The fate of many people who disappeared during the conflict in Croatia in 1991 has yet to be established: more than nine years after the conflict, more than 1,900 families are still without news about their relatives.

In December 1991, a few months after the end of the hostilities, a joint inter-governmental Commission involving the Republic of Croatia and the Federal Republic of Yugoslavia was set up under the auspices of the ICRC to clarify the fate of persons reported missing by their families.

The collection of tracing requests and the transmission of answers to families was the responsibility of the Croatian and Yugoslav National Red Cross Societies, both acting as National Information Bureaux, as provided for in the Geneva Conventions in situations of armed conflict. The ICRC's role was to act as a neutral intermediary by assisting the parties in their talks and ensuring the transmission of information.

Owing to the limited results achieved, the joint Commission was dissolved in early 1994 at a meeting between the two Ministers of Foreign Affairs in Zagreb. In spite of this, the parties resumed their meetings in February 1995. On 17 November 1995, in Dayton, parallel to the talks for Bosnia and Herzegovina, the two parties signed a bilateral agreement to reestablish the Commission. They committed themselves to cooperate fully in the search for persons unaccounted for and endeavoured " to undertake, without delay, the exchange of compl ete and precise information about missing persons " . Since then, the Commission met once a month, alternately in Zagreb and Belgrade, with the ICRC acting as observer.

Mutual diplomatic recognition of the Federal Republic of Yugoslavia and the Republic of Croatia in summer 1996 restored normal relations between the two countries and boosted the exchange of information between them. However, this promising start was not sustained and progress has been slow since early 1997.

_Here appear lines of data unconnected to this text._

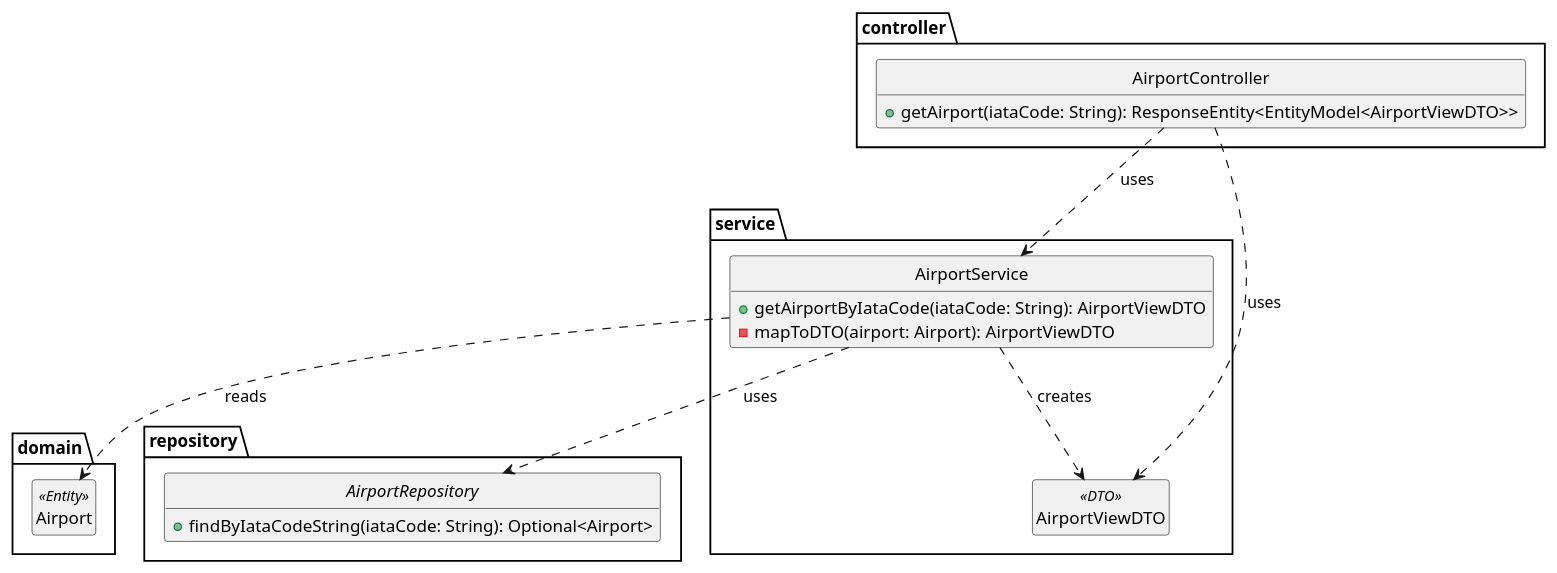
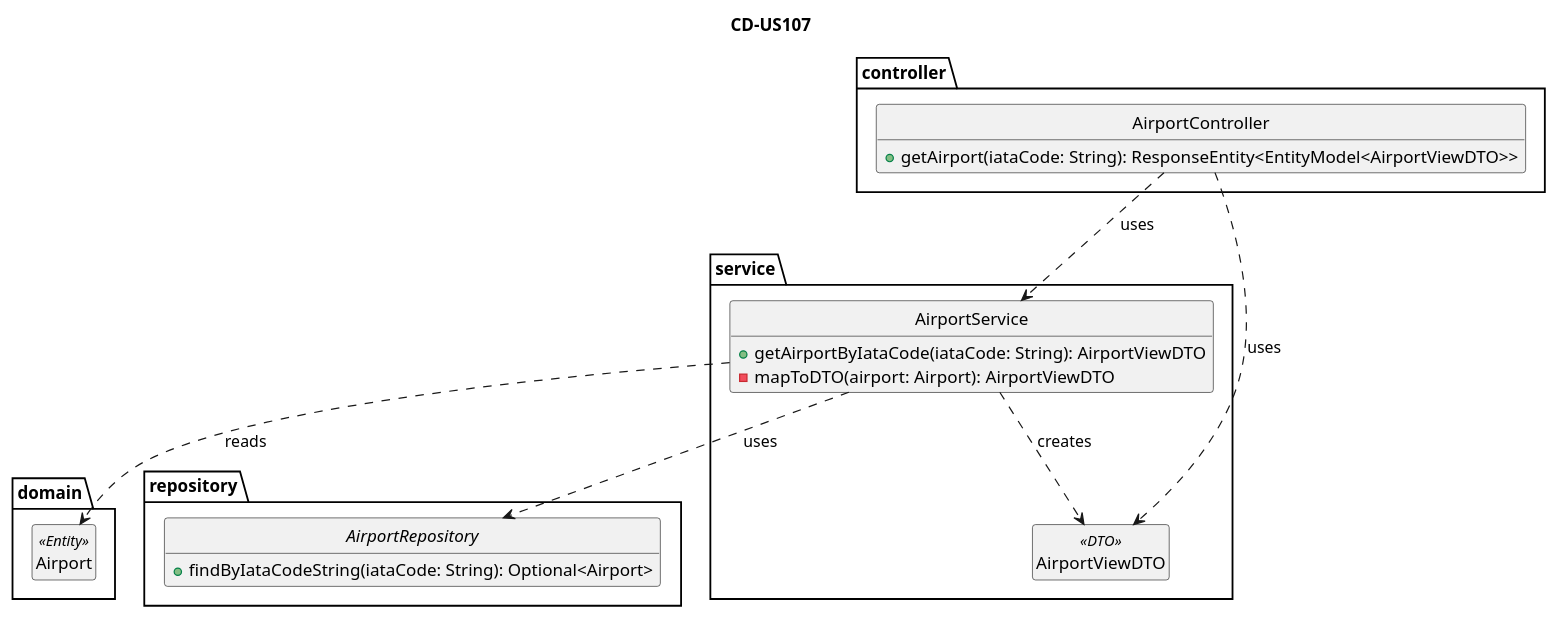
Before and after one commit to anamartasilvaa/PSOFT_AISafe_Flight: the diagram in docs/WP#2A-Airports/US107/US107-CD.puml, drawn with PlantUML. The commit also changed 39 other files, not shown here.

Commit message:
Títulos nos diagramas

```diff
--- a/docs/WP#2A-Airports/US107/US107-CD.puml
+++ b/docs/WP#2A-Airports/US107/US107-CD.puml
@@ -1,34 +1,35 @@
 @startuml
 skinparam style strictuml
 hide empty members
+title CD-US107
 
 package controller {
     class AirportController {
         + getAirport(iataCode: String): ResponseEntity<EntityModel<AirportViewDTO>>
     }
 }
 
 package service {
     class AirportService {
         + getAirportByIataCode(iataCode: String): AirportViewDTO
         - mapToDTO(airport: Airport): AirportViewDTO
     }
     class AirportViewDTO <<DTO>>
 }
 
 package domain {
     class Airport <<Entity>>
 }
 
 package repository {
     interface AirportRepository {
         + findByIataCodeString(iataCode: String): Optional<Airport>
     }
 }
 
 AirportController ..> AirportService : uses
 AirportController ..> AirportViewDTO : uses
 AirportService ..> AirportRepository : uses
 AirportService ..> AirportViewDTO : creates
 AirportService ..> Airport : reads
 @enduml
```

Nine years after the conflict, some 1,905 cases have been clarified on the 3,830 files opened (1,839 cases clarified on the 3,487 files opened by the Croatian side;  86 cases clarified on the 343 files opened by the Yugoslav side).